MBA vs EMBA: The 5 Main Differences Between Both [Infographic]
If you’re looking to distinguish yourself in the business world, getting a master’s degree could be the best decision you make. It can lay the foundation upon which you can grow to become an executive, president, or even CEO. However, there are a lot of questions you must answer prior to making a final decision.
- How much does the degree cost?
- How long will it take?
- What pace will it go at?
Your answers to these questions will determine the type of master’s program you should go with — EMBA (Executive MBA) or traditional MBA.
Since an MBA and an EMBA program have many similarities, prospective applicants often find themselves wondering what is the difference between the two? This article (along with the accompanying infographic) breaks down both programs to help you identify which is best for you.
1. The Students
The average age of an EMBA student is between 32 and 38 years old. While most MBA students have only spent a few years in the corporate world, EMBA students tend to have at least a decade of experience under their belt.
If a prospective student already holds a supervisor or managerial position, they may find that they are more qualified for an EMBA program than an MBA. Since the professional network you gain while receiving an advanced degree is often an important factor in which type of program to pursue, higher-level executives find the stricter requirements of entering an EMBA program an attractive quality.
2. The Cost

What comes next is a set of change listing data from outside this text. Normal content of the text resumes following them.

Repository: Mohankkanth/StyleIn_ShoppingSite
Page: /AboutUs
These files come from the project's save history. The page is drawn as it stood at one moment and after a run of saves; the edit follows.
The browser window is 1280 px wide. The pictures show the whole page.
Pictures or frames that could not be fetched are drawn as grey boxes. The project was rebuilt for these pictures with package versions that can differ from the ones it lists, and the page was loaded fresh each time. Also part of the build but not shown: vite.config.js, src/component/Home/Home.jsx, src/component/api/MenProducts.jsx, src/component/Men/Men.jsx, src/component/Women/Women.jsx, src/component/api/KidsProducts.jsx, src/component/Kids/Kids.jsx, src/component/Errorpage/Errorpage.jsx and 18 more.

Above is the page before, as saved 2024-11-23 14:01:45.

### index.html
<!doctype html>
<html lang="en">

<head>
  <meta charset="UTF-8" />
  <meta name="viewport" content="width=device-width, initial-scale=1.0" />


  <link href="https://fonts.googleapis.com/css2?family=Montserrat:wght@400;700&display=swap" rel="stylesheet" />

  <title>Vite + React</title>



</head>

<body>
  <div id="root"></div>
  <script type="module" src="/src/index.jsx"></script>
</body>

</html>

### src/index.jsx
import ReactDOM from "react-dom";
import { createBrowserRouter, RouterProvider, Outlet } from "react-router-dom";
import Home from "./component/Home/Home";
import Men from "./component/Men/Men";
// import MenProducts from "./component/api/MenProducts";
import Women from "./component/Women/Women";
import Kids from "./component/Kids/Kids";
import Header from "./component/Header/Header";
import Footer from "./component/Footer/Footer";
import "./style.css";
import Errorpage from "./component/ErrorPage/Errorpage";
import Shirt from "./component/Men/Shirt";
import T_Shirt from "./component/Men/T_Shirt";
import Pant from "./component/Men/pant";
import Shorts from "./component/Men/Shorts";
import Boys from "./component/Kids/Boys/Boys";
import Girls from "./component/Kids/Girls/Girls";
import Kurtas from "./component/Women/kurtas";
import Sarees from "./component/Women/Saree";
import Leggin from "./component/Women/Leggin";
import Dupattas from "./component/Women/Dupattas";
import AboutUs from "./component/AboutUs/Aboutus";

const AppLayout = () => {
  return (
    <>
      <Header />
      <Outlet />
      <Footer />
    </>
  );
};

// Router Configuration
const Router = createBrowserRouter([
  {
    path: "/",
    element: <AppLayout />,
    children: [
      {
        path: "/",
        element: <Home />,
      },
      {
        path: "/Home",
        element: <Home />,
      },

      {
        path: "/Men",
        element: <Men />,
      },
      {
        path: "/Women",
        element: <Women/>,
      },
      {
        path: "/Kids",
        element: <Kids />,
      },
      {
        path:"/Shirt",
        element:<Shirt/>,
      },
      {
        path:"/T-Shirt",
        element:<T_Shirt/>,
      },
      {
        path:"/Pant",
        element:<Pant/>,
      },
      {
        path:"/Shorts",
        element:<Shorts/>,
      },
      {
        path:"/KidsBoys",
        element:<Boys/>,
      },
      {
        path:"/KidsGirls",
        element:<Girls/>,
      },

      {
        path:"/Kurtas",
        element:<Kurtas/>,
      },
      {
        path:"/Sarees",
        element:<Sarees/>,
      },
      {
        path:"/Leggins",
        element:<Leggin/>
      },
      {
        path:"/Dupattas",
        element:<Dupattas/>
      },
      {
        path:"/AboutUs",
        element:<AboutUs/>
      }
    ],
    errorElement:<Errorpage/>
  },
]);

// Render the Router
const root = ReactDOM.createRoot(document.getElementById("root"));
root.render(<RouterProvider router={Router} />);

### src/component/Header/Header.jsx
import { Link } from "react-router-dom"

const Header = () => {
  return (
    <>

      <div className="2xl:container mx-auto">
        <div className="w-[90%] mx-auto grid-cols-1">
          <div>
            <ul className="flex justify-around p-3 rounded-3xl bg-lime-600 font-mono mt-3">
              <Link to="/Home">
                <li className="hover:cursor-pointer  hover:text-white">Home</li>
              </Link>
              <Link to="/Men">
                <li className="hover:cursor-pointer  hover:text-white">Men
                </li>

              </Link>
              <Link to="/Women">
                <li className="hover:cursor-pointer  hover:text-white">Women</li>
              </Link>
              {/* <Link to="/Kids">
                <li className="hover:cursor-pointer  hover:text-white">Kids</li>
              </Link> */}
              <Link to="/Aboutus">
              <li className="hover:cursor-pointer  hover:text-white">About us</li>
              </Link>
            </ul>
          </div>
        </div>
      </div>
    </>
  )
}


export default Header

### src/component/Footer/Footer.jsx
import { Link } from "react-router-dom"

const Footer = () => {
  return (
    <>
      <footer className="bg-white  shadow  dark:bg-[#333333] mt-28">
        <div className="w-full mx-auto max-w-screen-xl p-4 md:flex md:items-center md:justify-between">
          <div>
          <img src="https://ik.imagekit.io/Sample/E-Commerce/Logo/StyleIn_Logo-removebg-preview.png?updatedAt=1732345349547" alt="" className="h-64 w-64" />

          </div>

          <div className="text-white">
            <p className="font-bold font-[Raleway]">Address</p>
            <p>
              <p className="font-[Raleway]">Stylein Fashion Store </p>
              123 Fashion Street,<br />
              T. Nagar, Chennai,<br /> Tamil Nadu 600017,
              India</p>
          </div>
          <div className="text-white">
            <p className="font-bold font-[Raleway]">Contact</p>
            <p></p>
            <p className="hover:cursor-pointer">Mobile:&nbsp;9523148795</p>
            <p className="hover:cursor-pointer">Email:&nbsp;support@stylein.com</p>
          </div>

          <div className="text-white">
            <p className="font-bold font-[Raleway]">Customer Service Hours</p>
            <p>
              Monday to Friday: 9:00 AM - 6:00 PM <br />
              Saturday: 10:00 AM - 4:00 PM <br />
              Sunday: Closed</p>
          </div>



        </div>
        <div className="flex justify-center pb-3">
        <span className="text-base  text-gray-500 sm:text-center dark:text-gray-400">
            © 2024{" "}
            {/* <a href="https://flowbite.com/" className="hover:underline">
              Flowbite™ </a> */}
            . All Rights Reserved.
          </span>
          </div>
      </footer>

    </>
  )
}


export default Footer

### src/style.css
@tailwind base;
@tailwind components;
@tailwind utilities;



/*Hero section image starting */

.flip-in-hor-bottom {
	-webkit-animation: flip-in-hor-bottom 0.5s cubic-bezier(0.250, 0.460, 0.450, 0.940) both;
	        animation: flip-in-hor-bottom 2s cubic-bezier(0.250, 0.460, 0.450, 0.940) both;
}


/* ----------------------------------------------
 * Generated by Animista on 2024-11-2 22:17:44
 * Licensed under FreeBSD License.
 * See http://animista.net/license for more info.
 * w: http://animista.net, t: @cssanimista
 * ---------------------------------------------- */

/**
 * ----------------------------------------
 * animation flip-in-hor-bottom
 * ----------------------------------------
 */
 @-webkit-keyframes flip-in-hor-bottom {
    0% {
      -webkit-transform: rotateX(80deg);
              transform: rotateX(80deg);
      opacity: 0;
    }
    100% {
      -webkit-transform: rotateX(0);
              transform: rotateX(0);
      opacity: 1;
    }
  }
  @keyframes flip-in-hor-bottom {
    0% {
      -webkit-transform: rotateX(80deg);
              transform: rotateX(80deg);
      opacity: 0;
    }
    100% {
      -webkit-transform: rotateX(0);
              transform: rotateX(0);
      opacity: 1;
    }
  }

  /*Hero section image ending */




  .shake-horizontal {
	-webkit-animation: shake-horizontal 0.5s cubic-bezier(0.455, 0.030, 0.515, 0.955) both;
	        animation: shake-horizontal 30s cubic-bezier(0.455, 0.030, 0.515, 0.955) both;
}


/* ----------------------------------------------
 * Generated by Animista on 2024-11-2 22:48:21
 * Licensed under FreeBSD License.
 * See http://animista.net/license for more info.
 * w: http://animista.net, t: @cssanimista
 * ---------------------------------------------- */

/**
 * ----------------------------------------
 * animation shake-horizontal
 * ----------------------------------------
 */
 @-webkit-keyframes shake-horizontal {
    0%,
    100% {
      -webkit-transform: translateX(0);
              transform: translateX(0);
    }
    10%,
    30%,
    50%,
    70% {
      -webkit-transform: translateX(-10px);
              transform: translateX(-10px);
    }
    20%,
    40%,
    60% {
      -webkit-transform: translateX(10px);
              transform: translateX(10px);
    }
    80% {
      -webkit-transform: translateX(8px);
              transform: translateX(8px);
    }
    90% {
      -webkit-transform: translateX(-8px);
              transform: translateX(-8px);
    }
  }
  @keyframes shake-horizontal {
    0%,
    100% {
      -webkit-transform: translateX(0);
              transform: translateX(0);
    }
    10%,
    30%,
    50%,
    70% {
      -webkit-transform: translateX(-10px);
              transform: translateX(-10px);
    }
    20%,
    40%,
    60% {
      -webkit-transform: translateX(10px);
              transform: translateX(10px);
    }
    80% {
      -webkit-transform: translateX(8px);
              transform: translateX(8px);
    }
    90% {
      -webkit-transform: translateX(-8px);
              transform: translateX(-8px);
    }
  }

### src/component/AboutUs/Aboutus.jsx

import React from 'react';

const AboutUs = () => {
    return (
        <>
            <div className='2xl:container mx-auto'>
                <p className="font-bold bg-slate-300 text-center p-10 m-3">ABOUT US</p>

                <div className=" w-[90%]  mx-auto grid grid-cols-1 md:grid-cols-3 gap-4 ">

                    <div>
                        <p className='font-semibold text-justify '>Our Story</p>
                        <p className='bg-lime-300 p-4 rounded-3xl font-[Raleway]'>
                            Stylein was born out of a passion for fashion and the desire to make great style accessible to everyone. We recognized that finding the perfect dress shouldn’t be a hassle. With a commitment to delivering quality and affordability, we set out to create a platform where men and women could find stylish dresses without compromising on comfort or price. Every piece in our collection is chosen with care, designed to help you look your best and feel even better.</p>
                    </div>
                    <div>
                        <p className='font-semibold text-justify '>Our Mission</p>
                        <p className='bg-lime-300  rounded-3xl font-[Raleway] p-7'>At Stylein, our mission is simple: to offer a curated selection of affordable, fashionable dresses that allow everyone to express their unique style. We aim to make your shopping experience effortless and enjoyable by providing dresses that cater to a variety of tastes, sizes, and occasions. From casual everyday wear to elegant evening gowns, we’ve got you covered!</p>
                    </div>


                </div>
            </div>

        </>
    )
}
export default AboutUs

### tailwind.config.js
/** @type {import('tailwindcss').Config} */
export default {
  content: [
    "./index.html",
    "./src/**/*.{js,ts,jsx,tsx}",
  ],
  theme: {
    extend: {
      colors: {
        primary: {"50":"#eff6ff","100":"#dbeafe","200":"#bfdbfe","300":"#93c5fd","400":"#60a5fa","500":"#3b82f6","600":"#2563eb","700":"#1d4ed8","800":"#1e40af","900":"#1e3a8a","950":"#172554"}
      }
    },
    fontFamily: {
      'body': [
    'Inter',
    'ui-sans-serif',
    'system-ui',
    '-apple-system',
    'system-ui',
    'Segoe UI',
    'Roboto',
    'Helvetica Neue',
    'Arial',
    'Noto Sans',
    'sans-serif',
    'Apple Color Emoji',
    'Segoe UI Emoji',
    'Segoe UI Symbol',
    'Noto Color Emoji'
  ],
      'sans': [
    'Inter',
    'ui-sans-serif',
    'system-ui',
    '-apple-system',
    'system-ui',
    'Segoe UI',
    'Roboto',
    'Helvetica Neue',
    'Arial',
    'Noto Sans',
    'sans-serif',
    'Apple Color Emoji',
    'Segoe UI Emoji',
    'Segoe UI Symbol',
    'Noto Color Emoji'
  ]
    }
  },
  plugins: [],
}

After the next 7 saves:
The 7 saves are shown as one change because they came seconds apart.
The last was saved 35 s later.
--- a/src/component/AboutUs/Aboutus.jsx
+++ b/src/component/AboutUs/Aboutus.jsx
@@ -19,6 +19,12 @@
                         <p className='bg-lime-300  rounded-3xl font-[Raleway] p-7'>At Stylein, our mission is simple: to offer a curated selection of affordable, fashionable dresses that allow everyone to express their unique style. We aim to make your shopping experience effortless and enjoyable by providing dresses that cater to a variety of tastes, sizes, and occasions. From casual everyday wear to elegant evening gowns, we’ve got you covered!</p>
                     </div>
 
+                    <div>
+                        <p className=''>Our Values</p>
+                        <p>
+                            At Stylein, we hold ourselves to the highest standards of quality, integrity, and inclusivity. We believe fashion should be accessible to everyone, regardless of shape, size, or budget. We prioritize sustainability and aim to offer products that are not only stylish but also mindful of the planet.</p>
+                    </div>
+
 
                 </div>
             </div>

While the cost of attending either program is comparable, what differs is the opportunity to be reimbursed for tuition by your employer. Since an EMBA program does not require that you quit your job, you may be eligible to receive partial or full reimbursement for tuition from the company you work for. Also, the average payback period for an EMBA degree is only 17 months.
Businesses view employees receiving advanced degrees as an investment in their successes as well, and therefore are willing to cover the costs. If your employer assists in paying for your degree, they may have you sign a contract ensuring that you will remain an employee for a set number of years after graduating.

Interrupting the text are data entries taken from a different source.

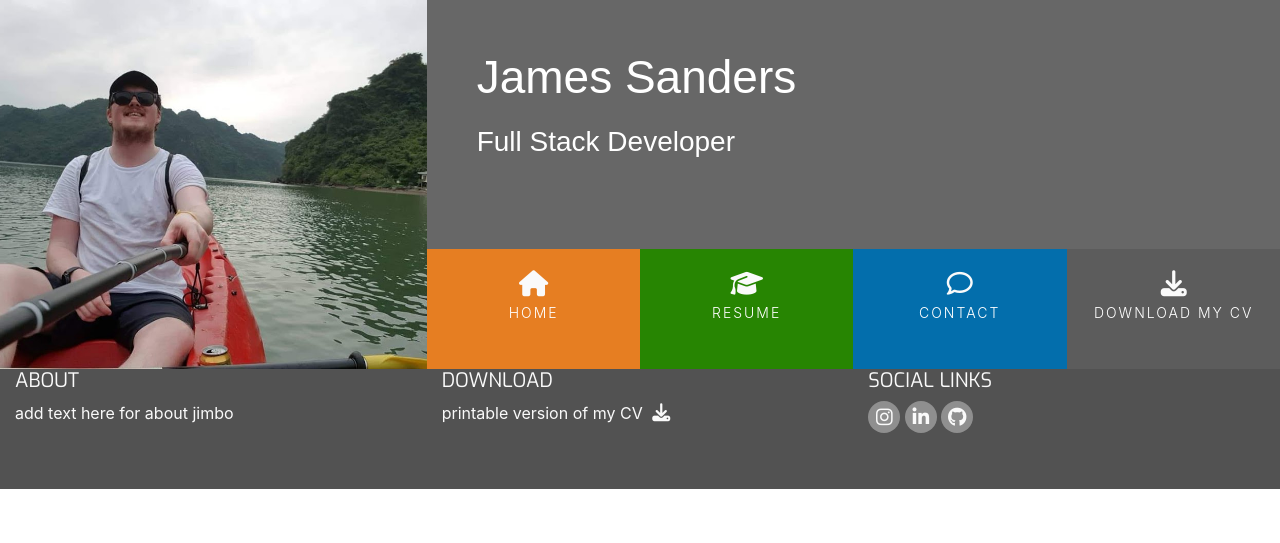
Repository: JaySanders95/my-online-resume
Page: index.html
These files come from the project's save history. The page is drawn as it stood at one moment and after the next save; the edit follows.
The browser window is 1280 px wide. The pictures show the whole page.
Some web fonts or font styles are not loaded; a fallback is used. Some web libraries are served in a nearby version.

Above is the page before, as saved 2023-04-19 18:07:57.

After the next save:
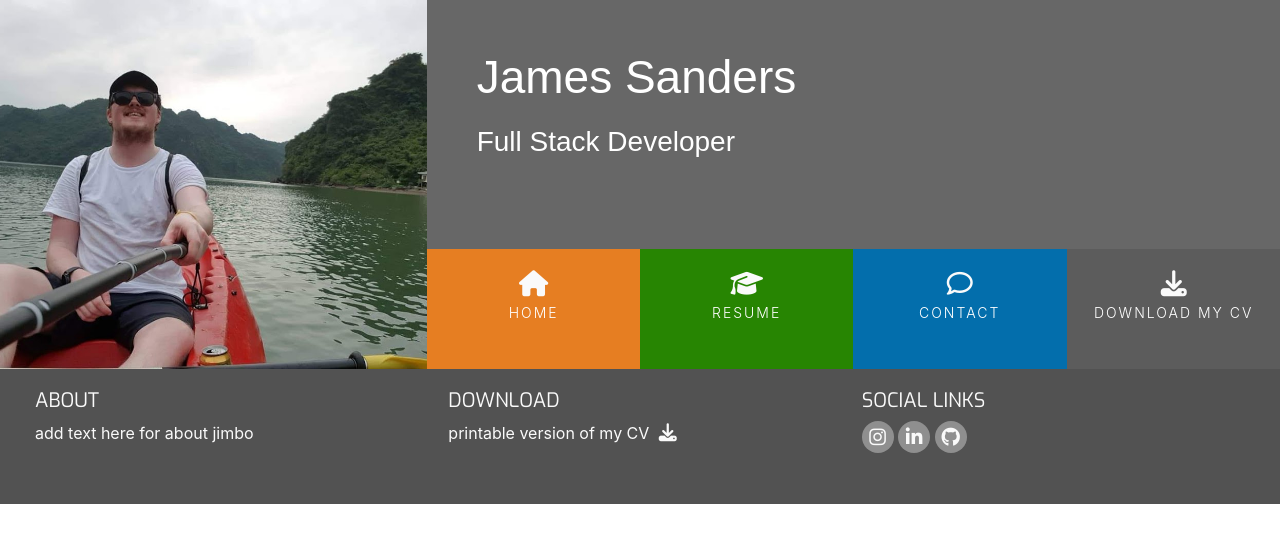
Saved 78 s later.
--- a/assets/css/style.css
+++ b/assets/css/style.css
@@ -185,6 +185,6 @@ footer {
     background-color: #e84610;
 }
 
-.footer-details {
+#footer-details {
     padding: 20px;
 }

3. The Pace
A full-time MBA is typically completed in two years, while an EMBA can similarly be finished in two to three. The reason why a student could complete an EMBA in the same amount of time as an MBA (while logging less class hours) is because an EMBA runs at a faster pace and has fewer prerequisites for graduation. You’ll learn more about the differences in curriculum below and why an EMBA is structured differently than an MBA.
4. The Curriculum
Designed to meet the needs of an executive level employee, an EMBA has a course load slightly different than that of an MBA program. Key differences are the absence of electives and removal of the “concentration” or “specialization” that is a component of many MBA curriculums.
Electives are usually present in an MBA program to help students familiarize themselves with all the sectors of business, even fields they do not foresee themselves working in. While this can help entry-level employees understand the bigger picture of how corporations function, it is usually not necessary for those at a higher level. Even though exploration can often lead to discovery of new passions, it is time consuming. For executive level employees already on a clear career path, omitting electives is the most effective way for them to earn their degree in a timely manner without compromising any core classes.
Another difference between an EMBA and MBA course load is that EMBA students are rarely required to choose a concentration. When this type of specialization is a part of the curriculum, students are forced to take additional classes to meet this requirement. An EMBA lifts this obligation for the lack of relevancy it has on executive level managers.
5. The Class Schedule
In accordance with the nine to five workweek that many of its students are tied to, EMBA programs have a flexible schedule that aims to not conflict with full-time jobholders. Classes are typically held in the evenings and weekends, with some programs requiring full Friday availability. While earning a degree while working full-time is a demanding feat, the EMBA class schedule caters to its student in the best way possible so that they can balance their responsibilities and achieve success in the workplace and the classroom.
This article was written by Dan Scalco from Business2Community and was legally licensed through the NewsCred publisher network.